• [YOUR ASSIGNMENT]
Copy out each line below that has the word "device" in it.

Before-and-after change records
==============================

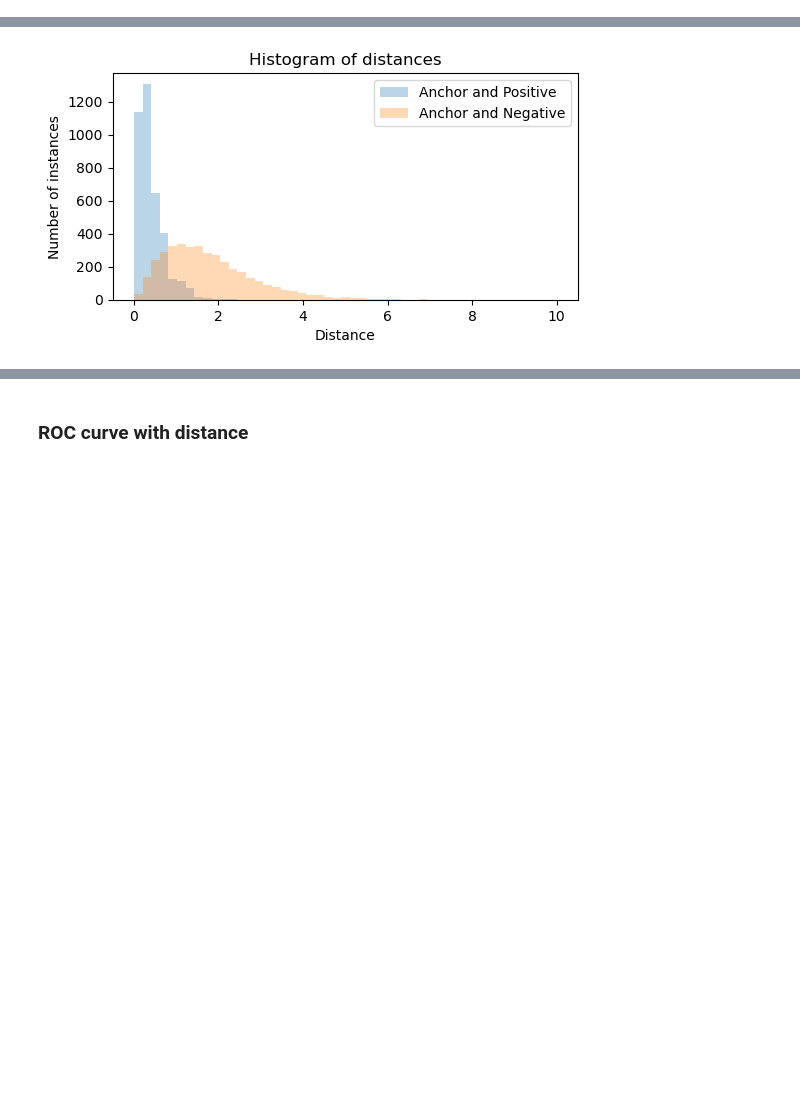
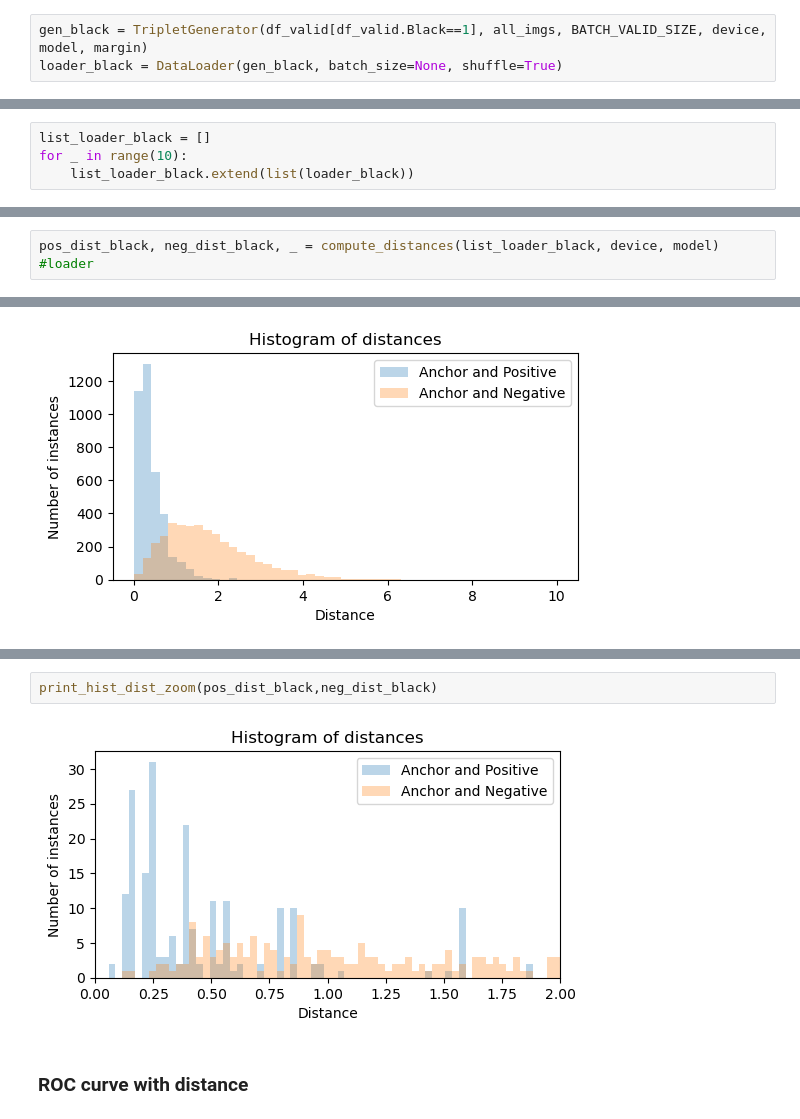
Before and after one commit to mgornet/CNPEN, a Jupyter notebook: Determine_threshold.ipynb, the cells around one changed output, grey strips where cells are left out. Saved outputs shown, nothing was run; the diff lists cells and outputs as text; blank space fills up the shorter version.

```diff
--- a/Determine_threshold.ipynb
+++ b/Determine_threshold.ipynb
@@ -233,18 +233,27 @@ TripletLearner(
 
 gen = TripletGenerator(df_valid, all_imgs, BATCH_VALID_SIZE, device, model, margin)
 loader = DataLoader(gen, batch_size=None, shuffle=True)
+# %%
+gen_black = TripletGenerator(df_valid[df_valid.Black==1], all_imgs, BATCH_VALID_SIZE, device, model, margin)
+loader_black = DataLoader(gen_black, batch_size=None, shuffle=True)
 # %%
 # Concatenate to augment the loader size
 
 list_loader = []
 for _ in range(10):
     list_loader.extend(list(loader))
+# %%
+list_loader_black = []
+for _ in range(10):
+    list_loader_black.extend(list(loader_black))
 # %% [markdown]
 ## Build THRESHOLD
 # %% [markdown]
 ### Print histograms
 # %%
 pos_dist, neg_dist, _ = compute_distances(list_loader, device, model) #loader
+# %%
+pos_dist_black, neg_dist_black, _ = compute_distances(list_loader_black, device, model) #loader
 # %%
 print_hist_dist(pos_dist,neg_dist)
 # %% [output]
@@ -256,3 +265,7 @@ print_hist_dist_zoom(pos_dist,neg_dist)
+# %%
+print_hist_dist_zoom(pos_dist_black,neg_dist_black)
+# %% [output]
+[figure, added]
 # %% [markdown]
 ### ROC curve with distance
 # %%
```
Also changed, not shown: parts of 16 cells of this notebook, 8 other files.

==============================

• [REPLY]
 gen = TripletGenerator(df_valid, all_imgs, BATCH_VALID_SIZE, device, model, margin)
+gen_black = TripletGenerator(df_valid[df_valid.Black==1], all_imgs, BATCH_VALID_SIZE, device, model, margin)
 pos_dist, neg_dist, _ = compute_distances(list_loader, device, model) #loader
+pos_dist_black, neg_dist_black, _ = compute_distances(list_loader_black, device, model) #loader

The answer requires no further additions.